Task description:
Write only how many lines in this data include "bottom".

*** Block opens ***

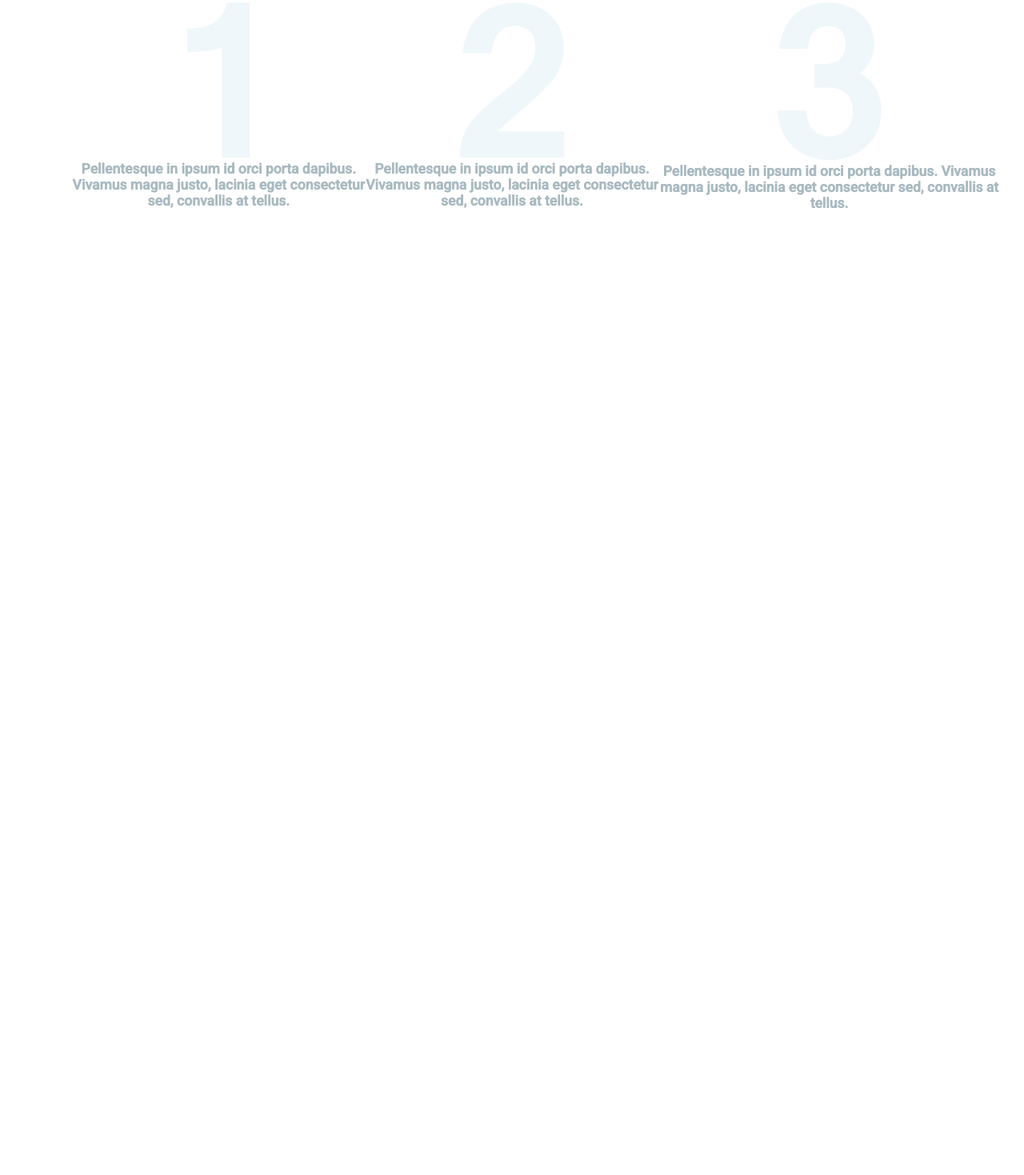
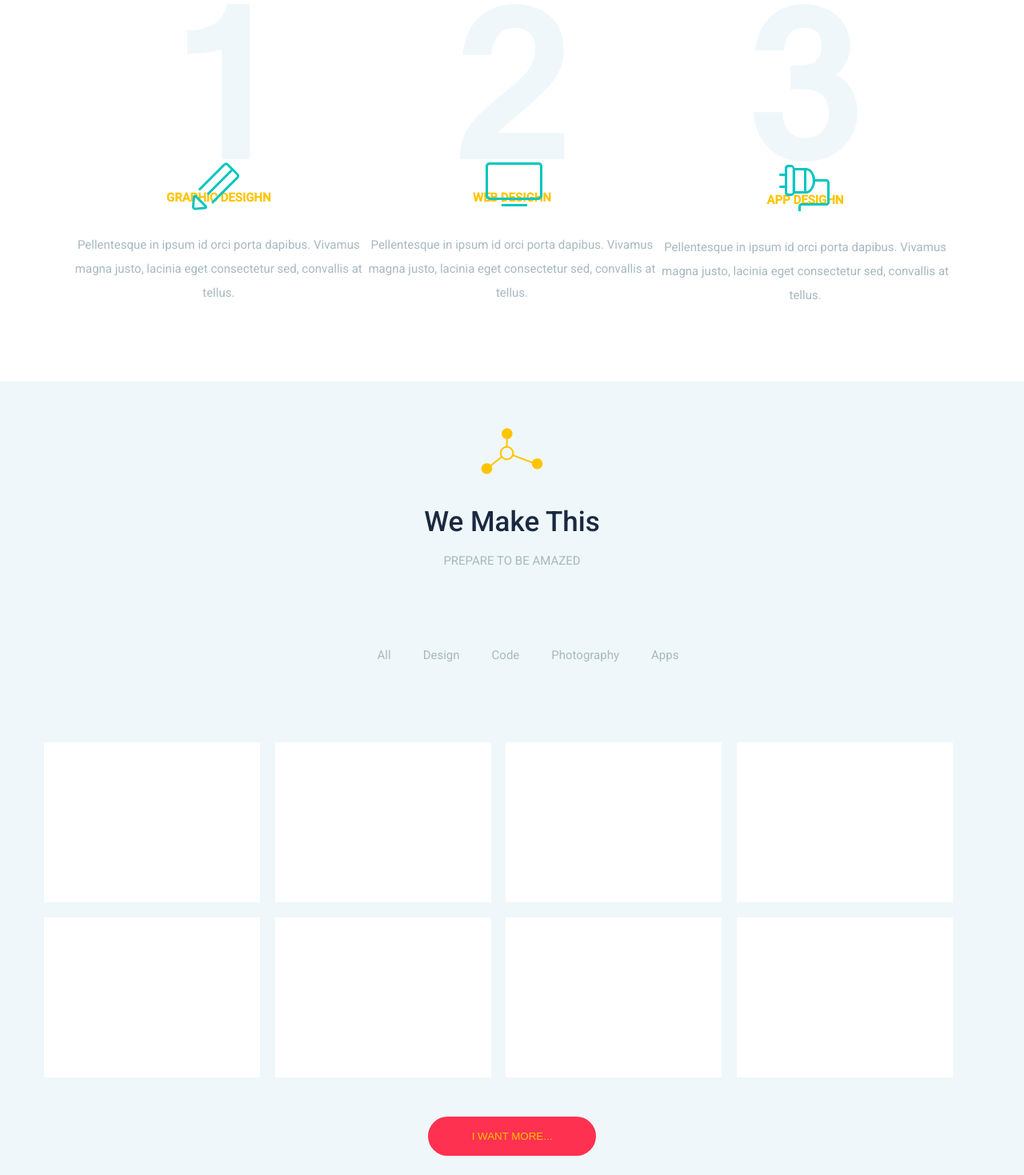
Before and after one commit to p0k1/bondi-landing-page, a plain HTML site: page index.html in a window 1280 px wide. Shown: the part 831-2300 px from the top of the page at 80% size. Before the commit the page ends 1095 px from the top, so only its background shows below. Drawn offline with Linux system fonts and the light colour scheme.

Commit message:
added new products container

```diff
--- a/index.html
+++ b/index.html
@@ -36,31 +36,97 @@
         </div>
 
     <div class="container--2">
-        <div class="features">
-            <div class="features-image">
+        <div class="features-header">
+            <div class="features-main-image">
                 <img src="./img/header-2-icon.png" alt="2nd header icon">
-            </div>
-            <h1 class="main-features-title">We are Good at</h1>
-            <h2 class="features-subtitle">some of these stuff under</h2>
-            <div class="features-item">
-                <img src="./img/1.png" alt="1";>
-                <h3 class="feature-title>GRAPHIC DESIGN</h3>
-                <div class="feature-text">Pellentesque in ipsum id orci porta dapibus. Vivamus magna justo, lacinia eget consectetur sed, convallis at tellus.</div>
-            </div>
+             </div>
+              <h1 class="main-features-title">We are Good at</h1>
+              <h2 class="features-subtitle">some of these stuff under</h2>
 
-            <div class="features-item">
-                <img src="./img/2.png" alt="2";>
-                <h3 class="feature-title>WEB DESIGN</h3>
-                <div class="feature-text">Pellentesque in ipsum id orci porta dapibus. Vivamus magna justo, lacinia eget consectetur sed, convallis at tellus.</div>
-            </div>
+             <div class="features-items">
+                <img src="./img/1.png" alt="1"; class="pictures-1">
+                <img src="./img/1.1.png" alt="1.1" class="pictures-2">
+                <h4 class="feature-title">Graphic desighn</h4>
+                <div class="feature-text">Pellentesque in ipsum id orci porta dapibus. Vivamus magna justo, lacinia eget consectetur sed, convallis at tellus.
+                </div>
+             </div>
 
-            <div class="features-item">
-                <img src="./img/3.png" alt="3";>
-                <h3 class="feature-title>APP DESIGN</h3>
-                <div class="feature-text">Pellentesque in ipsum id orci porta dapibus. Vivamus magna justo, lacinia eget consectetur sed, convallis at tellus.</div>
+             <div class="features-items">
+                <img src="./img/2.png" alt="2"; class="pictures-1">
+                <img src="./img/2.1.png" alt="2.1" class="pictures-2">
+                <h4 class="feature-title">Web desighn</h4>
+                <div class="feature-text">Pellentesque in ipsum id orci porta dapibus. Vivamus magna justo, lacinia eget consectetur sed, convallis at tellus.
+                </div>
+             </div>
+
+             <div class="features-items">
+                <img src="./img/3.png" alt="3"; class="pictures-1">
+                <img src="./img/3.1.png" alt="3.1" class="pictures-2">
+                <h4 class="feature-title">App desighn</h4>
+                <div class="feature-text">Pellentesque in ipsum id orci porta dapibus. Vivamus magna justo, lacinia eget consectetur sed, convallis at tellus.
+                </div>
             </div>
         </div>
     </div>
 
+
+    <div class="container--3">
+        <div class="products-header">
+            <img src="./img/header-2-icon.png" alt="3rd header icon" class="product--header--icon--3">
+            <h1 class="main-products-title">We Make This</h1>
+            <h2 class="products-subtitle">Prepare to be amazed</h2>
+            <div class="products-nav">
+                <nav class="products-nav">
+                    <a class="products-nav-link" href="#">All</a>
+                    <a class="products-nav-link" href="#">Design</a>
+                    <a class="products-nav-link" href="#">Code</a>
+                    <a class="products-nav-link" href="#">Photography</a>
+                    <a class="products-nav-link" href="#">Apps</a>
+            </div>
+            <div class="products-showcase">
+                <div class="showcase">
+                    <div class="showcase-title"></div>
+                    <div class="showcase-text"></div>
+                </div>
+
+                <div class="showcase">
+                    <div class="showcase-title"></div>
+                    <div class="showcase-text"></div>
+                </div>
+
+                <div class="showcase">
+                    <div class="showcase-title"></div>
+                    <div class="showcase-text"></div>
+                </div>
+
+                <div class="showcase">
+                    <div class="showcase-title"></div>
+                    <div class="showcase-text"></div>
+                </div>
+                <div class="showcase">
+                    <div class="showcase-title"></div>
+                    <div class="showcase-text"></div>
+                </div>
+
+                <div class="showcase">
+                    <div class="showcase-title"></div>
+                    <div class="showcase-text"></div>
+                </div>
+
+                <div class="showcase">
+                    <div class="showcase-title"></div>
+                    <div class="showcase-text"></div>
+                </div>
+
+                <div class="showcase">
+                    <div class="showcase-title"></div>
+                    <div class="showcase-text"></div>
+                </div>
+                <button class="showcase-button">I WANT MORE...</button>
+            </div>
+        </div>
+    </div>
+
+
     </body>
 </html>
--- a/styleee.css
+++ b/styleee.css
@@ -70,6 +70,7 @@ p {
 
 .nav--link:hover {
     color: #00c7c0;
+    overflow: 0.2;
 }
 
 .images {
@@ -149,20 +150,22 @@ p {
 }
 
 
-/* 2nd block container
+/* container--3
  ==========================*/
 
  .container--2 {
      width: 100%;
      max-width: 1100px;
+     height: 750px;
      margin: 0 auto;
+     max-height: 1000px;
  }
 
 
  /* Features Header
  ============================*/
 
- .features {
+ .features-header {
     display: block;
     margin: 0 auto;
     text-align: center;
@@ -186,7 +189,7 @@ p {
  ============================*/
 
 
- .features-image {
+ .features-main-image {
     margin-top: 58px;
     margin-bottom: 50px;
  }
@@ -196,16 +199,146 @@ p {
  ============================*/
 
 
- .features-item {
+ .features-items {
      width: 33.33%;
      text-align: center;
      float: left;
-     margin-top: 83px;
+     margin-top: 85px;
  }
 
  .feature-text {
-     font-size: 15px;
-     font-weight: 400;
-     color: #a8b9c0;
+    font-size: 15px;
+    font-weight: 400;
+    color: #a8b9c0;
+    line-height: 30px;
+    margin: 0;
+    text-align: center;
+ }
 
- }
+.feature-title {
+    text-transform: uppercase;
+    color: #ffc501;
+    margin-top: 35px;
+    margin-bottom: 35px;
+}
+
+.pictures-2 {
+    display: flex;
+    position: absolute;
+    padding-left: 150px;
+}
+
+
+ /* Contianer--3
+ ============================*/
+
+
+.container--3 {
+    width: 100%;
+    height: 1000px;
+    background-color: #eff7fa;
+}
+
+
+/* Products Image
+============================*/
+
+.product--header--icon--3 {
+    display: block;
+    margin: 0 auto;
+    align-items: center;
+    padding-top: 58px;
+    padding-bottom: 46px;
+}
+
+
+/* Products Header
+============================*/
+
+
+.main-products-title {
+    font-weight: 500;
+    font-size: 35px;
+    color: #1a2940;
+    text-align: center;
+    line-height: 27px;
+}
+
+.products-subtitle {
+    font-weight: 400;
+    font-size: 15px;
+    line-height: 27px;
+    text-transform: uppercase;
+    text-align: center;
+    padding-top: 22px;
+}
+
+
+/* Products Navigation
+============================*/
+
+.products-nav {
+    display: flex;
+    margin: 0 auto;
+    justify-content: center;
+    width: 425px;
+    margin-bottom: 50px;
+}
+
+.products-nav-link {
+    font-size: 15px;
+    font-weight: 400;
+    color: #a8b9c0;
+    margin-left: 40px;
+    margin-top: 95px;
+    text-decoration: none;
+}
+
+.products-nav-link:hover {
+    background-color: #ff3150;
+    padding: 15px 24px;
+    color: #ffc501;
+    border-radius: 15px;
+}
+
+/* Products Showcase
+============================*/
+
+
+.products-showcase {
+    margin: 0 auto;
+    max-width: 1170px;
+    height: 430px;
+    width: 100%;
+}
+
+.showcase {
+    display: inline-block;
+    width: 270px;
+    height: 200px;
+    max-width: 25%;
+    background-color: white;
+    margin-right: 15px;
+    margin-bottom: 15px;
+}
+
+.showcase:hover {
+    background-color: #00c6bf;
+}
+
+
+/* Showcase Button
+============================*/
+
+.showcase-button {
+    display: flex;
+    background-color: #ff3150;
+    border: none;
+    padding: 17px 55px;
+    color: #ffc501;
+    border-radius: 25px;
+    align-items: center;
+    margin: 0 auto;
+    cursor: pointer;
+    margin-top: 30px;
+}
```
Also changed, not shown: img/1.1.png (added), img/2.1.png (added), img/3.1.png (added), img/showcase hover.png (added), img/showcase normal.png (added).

*** Block closes ***
*** Block opens ***

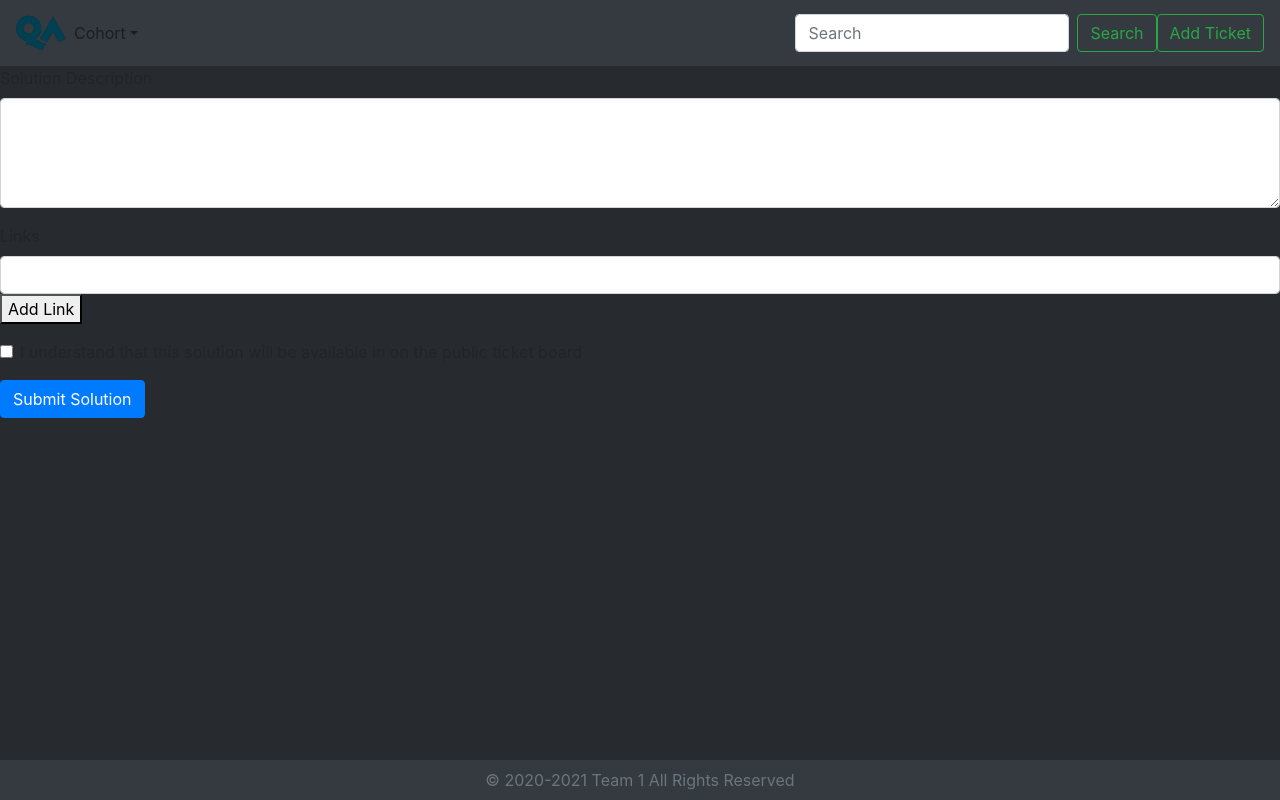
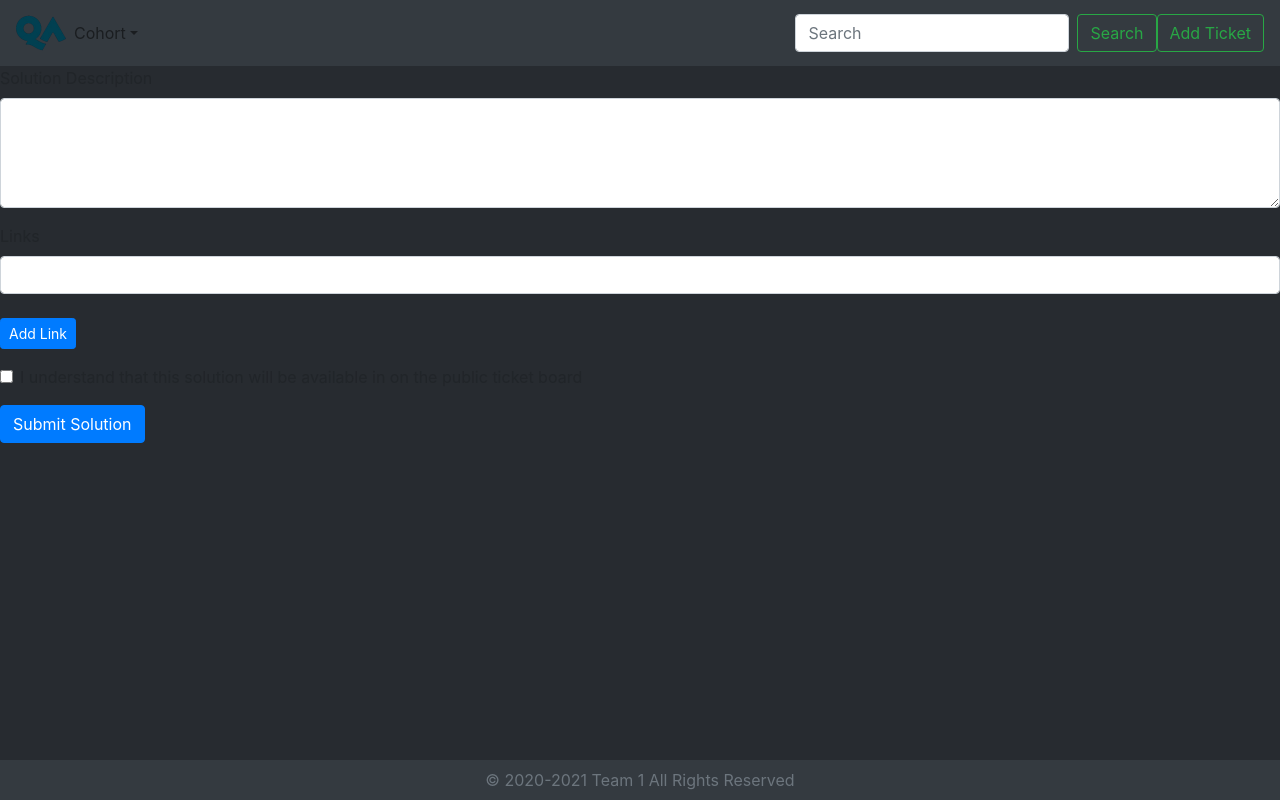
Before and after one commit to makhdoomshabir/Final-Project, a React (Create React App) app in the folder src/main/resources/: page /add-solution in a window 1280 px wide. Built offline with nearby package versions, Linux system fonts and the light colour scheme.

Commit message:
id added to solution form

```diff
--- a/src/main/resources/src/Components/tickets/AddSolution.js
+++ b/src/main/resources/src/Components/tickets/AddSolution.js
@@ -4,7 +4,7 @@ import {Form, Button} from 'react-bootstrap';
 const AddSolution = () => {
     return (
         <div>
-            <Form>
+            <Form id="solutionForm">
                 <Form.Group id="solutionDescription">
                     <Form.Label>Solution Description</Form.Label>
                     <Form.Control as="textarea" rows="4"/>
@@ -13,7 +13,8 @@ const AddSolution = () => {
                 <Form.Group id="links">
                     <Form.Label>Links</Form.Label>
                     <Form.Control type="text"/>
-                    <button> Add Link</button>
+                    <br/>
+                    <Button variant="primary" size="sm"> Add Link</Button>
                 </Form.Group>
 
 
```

*** Block closes ***

The completed task:
5